§ What you need to do
Return, from the material below, each line in which "Issue" occurs.

---- Source information

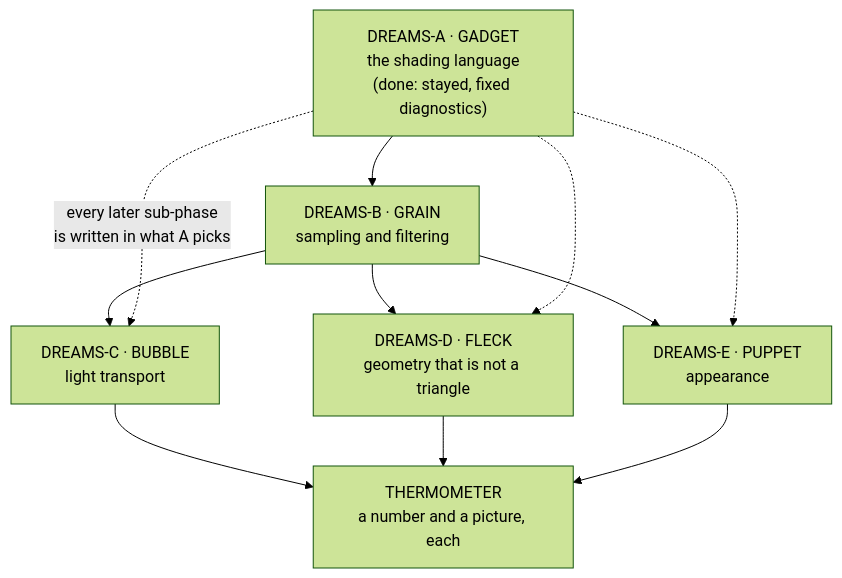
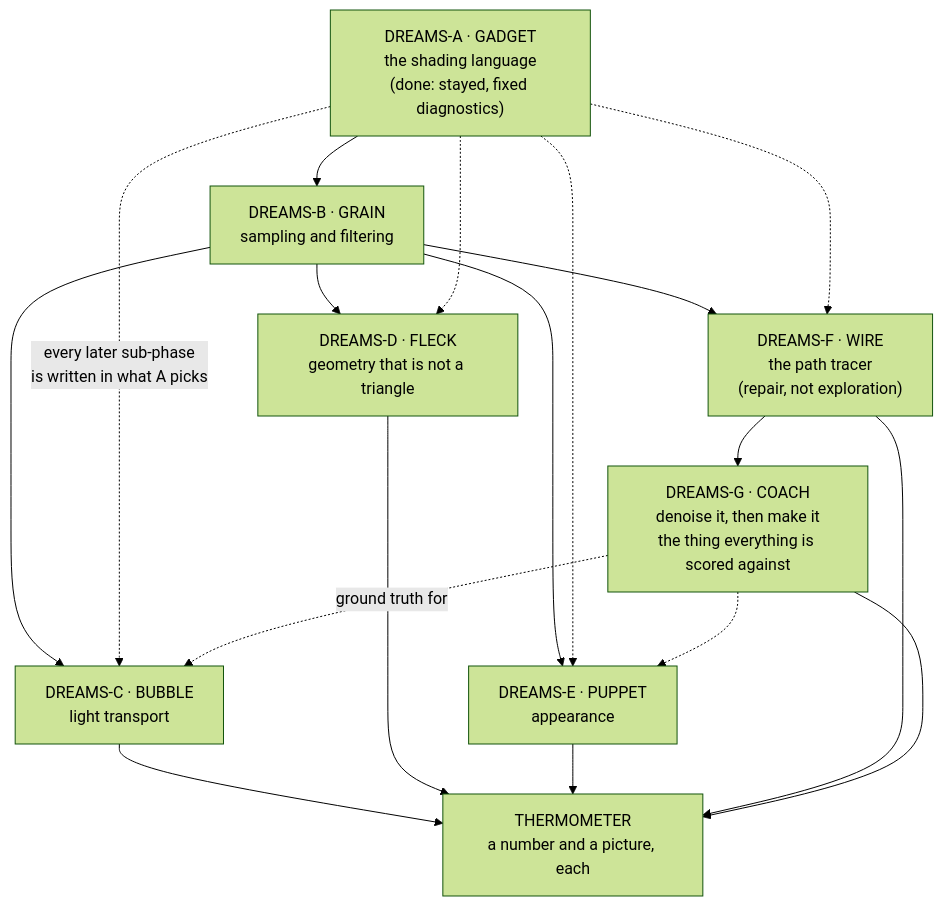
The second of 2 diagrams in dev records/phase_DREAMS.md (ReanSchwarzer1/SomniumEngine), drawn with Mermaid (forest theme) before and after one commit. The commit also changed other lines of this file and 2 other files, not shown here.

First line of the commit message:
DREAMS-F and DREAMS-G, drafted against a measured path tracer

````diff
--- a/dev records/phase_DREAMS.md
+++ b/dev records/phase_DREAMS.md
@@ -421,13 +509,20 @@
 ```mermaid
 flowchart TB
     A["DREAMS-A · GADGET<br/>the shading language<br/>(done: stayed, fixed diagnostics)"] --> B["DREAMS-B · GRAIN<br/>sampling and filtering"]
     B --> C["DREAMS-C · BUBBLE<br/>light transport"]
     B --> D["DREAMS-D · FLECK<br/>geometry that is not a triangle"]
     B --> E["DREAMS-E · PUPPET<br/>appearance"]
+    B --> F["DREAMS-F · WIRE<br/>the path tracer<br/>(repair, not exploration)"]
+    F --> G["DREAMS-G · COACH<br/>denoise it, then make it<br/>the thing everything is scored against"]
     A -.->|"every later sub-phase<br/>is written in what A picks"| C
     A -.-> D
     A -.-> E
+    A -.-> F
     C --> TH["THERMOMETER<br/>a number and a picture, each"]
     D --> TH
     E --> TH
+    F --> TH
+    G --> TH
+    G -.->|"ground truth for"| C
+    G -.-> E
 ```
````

--------
---- Source information

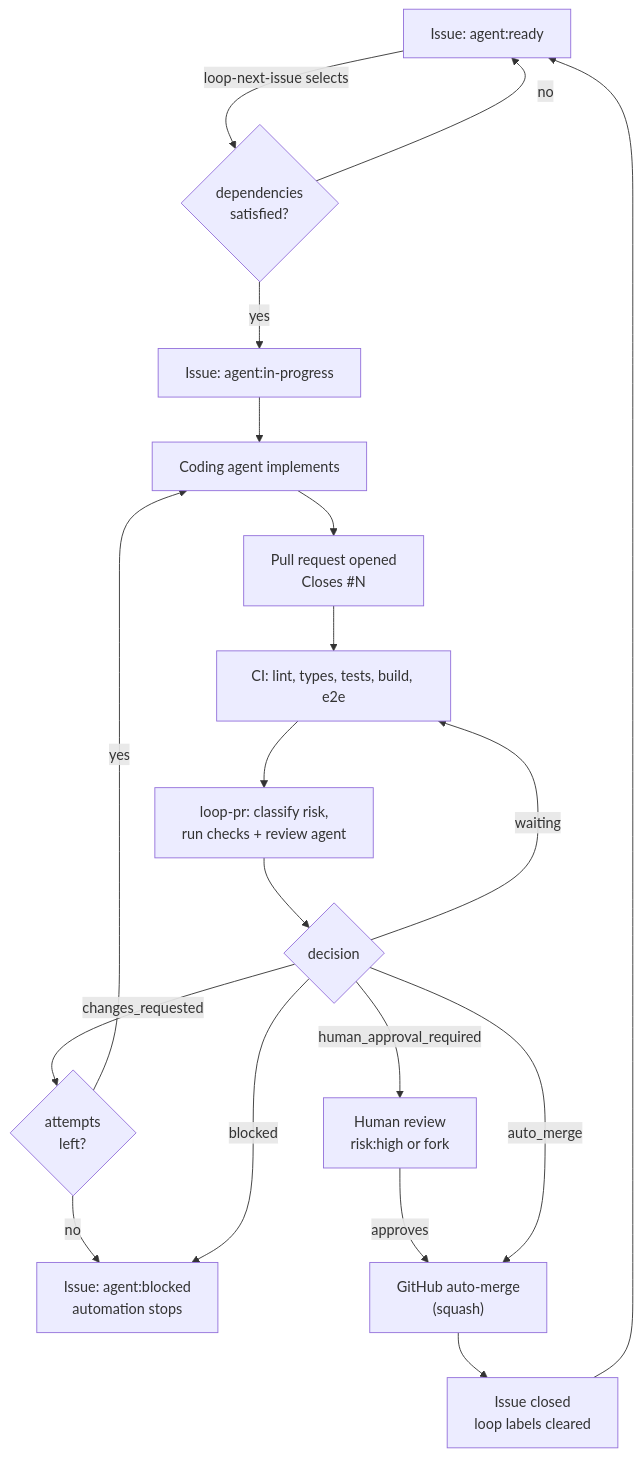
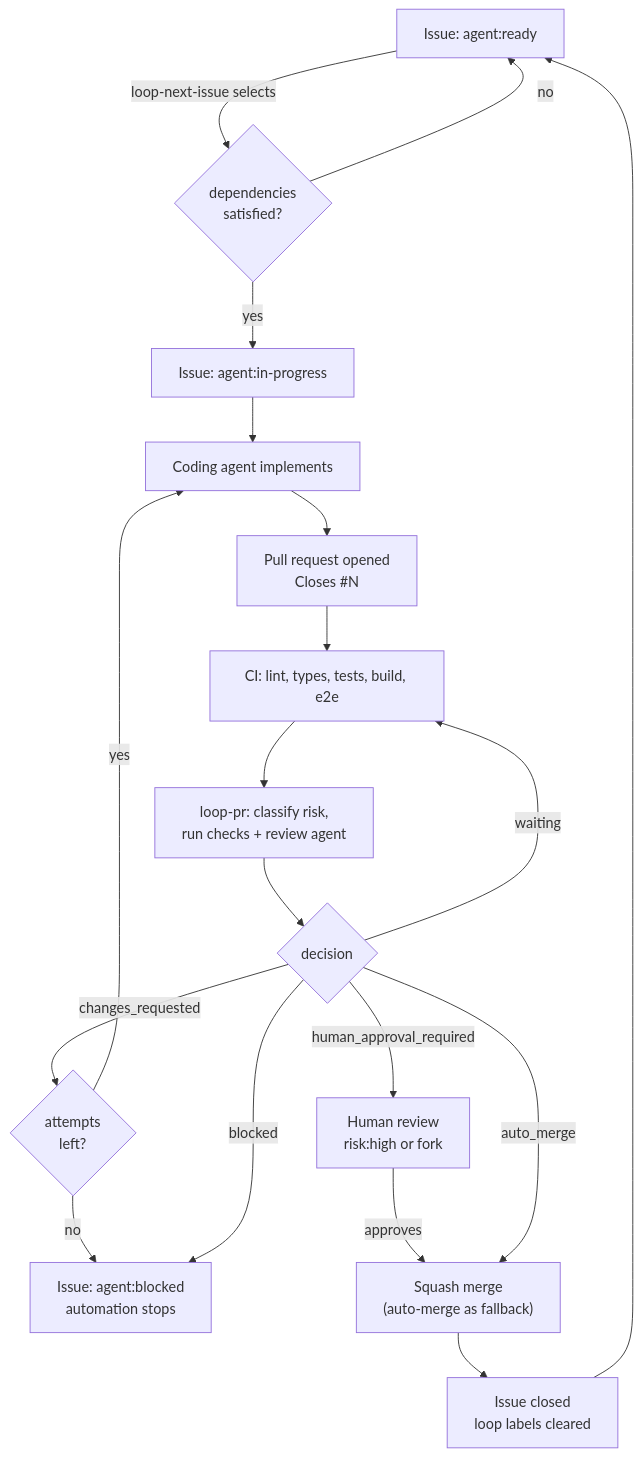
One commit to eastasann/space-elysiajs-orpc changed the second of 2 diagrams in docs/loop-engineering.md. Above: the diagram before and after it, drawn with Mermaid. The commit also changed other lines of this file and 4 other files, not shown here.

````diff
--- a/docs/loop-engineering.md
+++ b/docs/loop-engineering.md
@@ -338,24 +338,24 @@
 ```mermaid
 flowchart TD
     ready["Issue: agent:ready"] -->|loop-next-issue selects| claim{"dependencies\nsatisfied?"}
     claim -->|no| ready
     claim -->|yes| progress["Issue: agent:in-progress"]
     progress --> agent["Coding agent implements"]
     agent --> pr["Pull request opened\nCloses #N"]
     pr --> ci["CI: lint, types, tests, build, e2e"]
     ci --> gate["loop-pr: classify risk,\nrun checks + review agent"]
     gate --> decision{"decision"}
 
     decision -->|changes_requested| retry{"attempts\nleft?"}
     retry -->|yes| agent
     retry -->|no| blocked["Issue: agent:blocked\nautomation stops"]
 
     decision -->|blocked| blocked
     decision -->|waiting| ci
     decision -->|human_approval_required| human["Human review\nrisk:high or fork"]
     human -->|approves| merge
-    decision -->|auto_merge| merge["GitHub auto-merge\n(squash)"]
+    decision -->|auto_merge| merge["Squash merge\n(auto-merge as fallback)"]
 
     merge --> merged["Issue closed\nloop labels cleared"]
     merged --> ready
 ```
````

--------

§ Task response
     ready["Issue: agent:ready"] -->|loop-next-issue selects| claim{"dependencies\nsatisfied?"}
     claim -->|yes| progress["Issue: agent:in-progress"]
     retry -->|no| blocked["Issue: agent:blocked\nautomation stops"]
     merge --> merged["Issue closed\nloop labels cleared"]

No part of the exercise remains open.